National Prescription Drug Take Back Day: 30 April 2022

U.S. Department of Justice (DOJ), Drug Enforcement Administration (DEA) Take Back the Drugs Day

The logo for the DEA's National Prescription Drug Take Back Day, 30 April 2022, is a red and blue pill capsule with the words "Take Back" on the side.

The DEA, along with its law enforcement partners, is having a National Prescription Drug Take Back Day on 30 April 2022. This day aims to provide a safe, convenient, and responsible means of disposing of prescription drugs, while also educating the general public about the potential for abuse of medications.

On 21 November 2021, the DEA's National Prescription Drug Take Back Day brought in over 745,000 pounds of expired, unneeded medications and vaping products during the continuous fight against the opioid epidemic.

Locate a Collection Site Near You

Photo of a large layout of medicine bottles, bags of pills, and other medical supplies.

In the metropolitan Washington, D.C. – Baltimore area, there are drop-off boxes at various CVS Pharmacies, Johns Hopkins Hospital affiliates, police departments, pharmacies, including independent and chains, fire stations, hospitals, and municipal buildings.

To find a convenient disposal location near you, including select CVS locations, visit

There are seven participating pharmacy locations with Johns Hopkins Hospital affiliates.

Acceptable Items By Johns Hopkins Hospital Locations

Medications can be brought in their original containers. If the original containers are not available, medications are also accepted in bags and other containers. Any identifying information on the containers will be removed after donation. Before donating please check the accepted items at each location:

  • Sibley Memorial Hospital: tablets, capsules, liquids, creams, e-cigarettes, and vape pens (NO sharps)
  • Bayview Medical Center, Howard County General Hospital, The Johns Hopkins Hospital, Green Spring Station, and Suburban Hospital: tablets, capsules, liquids, creams, e-cigarettes, vape pens, and sharps
  • Johns Hopkins All Children’s Hospital: tablets and capsules only

Public Year Round Pharmaceutical Disposal Locations

This is a background photo of pill bottles and scattered pills on a table with the words: "Search for Year Round Pharmaceutical Disposal Locations" on it.

DEA Authorized Collectors provide year round drop off locations to the public to dispose of unwanted pharmaceuticals. Download the nationwide list of public disposal locations. The file is created on a daily basis and lists all active year round pharmaceutical disposal locations registered by the Drug Enforcement Administration.

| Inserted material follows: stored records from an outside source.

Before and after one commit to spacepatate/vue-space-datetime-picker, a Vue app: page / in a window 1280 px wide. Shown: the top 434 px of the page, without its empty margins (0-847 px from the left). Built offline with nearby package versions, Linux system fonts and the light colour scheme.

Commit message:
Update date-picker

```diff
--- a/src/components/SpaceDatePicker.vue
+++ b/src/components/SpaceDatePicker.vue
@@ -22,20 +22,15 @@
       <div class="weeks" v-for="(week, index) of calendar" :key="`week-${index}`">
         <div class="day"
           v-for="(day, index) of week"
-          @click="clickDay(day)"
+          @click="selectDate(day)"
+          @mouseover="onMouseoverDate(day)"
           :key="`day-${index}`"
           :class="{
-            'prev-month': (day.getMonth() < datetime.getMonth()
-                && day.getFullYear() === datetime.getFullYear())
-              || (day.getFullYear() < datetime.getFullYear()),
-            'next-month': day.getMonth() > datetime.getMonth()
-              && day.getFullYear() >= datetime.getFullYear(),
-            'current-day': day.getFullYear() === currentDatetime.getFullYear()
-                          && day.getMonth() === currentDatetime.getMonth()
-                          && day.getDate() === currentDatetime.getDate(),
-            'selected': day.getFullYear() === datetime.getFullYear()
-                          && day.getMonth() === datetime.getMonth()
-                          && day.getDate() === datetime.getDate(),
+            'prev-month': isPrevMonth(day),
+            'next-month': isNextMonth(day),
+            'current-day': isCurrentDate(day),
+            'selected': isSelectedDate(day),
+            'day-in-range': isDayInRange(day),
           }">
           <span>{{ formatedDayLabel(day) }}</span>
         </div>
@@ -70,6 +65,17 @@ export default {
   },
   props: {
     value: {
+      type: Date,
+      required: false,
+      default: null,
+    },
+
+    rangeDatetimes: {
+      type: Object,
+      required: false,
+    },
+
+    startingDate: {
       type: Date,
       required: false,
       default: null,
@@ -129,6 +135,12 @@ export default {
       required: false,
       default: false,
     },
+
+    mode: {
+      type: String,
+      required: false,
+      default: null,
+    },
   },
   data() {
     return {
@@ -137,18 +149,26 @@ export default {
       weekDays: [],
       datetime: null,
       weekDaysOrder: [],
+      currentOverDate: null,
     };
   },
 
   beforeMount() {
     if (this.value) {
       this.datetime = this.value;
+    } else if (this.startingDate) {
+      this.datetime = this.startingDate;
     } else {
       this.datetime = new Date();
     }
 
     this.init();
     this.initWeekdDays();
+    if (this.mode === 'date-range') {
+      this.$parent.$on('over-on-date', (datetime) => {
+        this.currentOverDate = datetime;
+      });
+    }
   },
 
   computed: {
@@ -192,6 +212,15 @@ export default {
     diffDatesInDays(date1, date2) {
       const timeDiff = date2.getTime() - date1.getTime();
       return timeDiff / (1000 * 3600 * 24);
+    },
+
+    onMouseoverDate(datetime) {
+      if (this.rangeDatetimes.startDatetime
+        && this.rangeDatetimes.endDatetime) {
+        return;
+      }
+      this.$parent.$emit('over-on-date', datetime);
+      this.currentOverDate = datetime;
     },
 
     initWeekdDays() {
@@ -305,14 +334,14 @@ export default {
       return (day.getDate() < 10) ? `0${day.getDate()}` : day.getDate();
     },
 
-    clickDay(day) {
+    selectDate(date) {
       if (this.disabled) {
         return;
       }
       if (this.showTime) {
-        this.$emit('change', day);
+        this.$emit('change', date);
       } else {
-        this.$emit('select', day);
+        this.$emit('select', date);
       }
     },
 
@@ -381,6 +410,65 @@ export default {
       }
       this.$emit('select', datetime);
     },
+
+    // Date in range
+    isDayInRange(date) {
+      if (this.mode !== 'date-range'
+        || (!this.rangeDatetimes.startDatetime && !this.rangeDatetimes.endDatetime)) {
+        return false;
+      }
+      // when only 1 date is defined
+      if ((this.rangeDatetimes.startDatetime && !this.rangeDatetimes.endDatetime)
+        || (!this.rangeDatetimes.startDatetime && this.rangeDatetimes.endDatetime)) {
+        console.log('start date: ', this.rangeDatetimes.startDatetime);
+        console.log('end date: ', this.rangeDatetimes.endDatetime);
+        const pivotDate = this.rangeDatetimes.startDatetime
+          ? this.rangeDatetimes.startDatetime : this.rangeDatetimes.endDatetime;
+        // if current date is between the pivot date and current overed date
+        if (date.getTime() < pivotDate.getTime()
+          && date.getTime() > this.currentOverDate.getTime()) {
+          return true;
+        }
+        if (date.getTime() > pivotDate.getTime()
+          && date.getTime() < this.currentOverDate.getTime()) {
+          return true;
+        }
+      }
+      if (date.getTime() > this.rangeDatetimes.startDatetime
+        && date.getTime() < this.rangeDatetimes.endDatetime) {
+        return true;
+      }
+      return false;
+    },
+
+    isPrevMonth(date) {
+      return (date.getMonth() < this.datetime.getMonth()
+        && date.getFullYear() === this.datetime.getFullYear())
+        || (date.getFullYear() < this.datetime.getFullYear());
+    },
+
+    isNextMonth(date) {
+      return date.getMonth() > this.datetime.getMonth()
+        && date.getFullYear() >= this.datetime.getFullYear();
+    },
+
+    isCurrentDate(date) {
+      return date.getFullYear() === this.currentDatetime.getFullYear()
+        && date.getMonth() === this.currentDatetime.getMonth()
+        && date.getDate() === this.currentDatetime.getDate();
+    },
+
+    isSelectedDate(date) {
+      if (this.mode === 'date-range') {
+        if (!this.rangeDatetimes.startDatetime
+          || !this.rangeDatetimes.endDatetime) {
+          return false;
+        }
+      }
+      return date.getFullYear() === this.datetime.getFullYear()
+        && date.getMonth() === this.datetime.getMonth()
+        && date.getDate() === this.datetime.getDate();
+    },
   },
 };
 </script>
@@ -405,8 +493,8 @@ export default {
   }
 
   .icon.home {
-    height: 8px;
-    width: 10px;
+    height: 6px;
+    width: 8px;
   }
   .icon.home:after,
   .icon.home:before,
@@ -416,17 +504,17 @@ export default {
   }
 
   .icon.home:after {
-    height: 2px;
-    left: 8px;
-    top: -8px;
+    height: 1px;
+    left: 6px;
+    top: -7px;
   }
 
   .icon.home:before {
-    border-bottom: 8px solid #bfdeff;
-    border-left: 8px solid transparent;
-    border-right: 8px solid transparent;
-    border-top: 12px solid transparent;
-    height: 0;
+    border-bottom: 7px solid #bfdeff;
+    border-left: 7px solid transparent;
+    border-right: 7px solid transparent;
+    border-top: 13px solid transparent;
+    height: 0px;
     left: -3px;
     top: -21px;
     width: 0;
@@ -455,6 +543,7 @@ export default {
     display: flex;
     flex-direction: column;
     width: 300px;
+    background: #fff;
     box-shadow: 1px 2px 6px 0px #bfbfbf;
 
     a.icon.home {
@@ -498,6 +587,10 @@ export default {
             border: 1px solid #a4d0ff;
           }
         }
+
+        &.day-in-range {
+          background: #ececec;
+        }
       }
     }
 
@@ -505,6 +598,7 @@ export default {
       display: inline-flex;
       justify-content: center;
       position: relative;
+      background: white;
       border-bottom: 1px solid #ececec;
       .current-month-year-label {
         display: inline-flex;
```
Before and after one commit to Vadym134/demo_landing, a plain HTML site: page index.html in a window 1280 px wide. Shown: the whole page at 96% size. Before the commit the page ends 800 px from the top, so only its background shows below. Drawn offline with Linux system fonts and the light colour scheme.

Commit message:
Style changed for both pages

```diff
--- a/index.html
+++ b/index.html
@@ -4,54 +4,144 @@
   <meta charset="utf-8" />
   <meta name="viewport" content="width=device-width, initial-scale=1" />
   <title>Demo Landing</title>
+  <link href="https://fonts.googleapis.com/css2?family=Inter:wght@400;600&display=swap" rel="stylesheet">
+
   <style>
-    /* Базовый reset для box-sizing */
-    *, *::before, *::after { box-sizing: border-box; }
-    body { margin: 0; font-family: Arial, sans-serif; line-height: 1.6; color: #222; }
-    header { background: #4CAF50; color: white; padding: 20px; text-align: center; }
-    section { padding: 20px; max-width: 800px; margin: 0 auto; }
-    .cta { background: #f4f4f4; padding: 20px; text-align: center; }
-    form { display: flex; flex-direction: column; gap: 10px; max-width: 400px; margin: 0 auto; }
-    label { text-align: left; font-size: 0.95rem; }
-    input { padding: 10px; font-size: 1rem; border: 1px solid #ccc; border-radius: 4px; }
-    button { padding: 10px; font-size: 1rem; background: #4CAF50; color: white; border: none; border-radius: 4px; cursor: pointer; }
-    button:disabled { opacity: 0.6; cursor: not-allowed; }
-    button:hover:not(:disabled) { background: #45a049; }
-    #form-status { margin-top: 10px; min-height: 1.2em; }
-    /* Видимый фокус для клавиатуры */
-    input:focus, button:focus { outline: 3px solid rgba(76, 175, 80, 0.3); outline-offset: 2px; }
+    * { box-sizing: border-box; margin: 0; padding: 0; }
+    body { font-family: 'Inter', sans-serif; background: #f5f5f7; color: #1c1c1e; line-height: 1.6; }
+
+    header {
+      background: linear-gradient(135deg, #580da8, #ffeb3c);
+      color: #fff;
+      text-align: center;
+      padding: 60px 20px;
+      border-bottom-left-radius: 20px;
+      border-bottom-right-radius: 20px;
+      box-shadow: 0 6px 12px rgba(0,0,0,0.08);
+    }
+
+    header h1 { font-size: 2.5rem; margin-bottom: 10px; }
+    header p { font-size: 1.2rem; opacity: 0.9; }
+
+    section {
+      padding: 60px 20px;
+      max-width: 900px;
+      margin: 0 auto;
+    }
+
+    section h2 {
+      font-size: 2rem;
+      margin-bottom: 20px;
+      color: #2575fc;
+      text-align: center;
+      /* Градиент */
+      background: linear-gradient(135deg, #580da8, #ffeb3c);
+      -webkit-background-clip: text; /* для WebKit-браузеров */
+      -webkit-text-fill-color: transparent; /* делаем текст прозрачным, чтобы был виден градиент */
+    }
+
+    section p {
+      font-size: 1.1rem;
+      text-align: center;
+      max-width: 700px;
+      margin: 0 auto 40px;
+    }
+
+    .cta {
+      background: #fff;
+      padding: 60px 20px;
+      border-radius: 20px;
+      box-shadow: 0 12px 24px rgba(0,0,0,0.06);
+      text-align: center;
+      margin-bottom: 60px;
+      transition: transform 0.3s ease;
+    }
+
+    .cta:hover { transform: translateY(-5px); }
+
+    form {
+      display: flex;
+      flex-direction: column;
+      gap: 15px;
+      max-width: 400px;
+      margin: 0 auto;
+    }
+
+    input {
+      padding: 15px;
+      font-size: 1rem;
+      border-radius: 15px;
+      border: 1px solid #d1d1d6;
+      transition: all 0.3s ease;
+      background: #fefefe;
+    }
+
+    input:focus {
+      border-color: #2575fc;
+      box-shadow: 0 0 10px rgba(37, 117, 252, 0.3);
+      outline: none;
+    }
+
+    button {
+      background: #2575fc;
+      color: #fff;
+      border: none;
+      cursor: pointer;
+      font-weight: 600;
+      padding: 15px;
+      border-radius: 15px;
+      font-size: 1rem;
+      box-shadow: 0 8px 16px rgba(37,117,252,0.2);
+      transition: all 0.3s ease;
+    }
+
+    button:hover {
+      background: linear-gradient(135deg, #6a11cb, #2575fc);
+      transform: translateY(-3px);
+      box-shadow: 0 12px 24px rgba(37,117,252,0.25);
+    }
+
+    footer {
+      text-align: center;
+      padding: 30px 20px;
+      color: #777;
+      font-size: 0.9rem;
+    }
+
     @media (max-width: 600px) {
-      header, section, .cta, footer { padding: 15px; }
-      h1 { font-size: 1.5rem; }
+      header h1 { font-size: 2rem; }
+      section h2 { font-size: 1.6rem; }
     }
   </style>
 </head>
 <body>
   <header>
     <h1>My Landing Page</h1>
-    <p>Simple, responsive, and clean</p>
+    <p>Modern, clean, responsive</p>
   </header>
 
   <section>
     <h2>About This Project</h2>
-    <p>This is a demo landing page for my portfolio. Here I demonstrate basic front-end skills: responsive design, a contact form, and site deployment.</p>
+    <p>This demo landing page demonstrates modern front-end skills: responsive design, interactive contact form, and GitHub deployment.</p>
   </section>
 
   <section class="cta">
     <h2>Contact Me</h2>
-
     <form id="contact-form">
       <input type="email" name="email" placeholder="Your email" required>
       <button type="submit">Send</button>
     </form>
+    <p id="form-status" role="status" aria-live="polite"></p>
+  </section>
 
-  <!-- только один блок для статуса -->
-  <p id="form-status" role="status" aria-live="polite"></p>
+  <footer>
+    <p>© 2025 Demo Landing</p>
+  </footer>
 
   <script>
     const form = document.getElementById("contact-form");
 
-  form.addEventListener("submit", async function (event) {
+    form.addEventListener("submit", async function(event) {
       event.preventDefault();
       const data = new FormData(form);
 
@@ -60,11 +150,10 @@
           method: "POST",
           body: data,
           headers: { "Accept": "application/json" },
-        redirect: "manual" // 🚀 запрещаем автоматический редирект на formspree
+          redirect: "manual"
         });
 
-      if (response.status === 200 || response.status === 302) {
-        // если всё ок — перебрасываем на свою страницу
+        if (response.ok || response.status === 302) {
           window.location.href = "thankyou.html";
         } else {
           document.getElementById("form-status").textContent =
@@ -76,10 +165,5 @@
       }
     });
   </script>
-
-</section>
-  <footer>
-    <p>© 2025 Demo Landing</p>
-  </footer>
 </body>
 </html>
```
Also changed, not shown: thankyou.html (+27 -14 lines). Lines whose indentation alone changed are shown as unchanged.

You can also search for year round disposal locations using the Controlled Substance Public Disposal Locations – Search Utility.

Law Enforcement Agencies Only:

For law enforcement agencies that wish to host a collection site, please call the Law Enforcement Agencies' Point of Contact (POC) in your area.

Home Disposal Methods

The DEA's Drug Disposal Information page provides Home Disposal Information about how to dispose of old medicines, vaping, and marijuana materials along with Federal rules and regulations for disposal.

E-Cigarette & Vaping Devices Disposal Information

Partnership Toolbox

Download posters, handouts, digital billboards, and other materials from the Partnership Toolbox page to promote National Prescription Drug Take Back Day.

Blogs as Disaster or Emergency Communication Tool

Some attendees at the June 2008 STC conference may recall the session about "Communicating and Creating Training for Disasters and Emergencies" presented by members of the Environmental, Safety, and Health SIG. "How do you write emergency training that will engage people to become prepared when they are apprehensive about their safety?"

At the other end of the spectrum is communicating during disasters or emergencies. The popular blog, Lorelle on WordPress, discusses that in a recent post called "Blogs Offer Communication, Information, and Connections During Disasters".

This post provides an interesting discussion of how blogs are one way of getting news to the world about an unfolding disaster. Obviously, the infrastructure necessary for this type of communication can be threatened: no electrical or telephone lines, for example. Lorelle shares many tips about coping with that type of situation. She also reports the abuse that, sadly enough, follows in the wake of these disasters.

All in all, this post echoes some of the ESH presentation. Could emergency preparedness be communicated through blogs, and could those same blogs act as a lifeline during an emergency, helping to coordinate relief efforts and connecting people and resources? To me, the answer is an obvious yes, but you wouldn't necessarily be able to start doing all these things the very day disaster struck. Planning, as discussed by the ESH SIG, is in order.

I'll close this entry with Lorelle's closing thoughts, which sum up the lessons to be learned. I hope you'll add your thoughts in the comments.

For the bloggers living, working, and surviving in disaster areas, they have a lot to teach us about how blogs can help and serve our online community. Those who want to help from outside the impacted areas are learning more about how to integrate multiple media and blog sources into a single aggregator without impinging upon copyrights, creating central clearing houses for news and information. The more we learn about how useful blogs are in a disaster, the more our blogs will improve overall.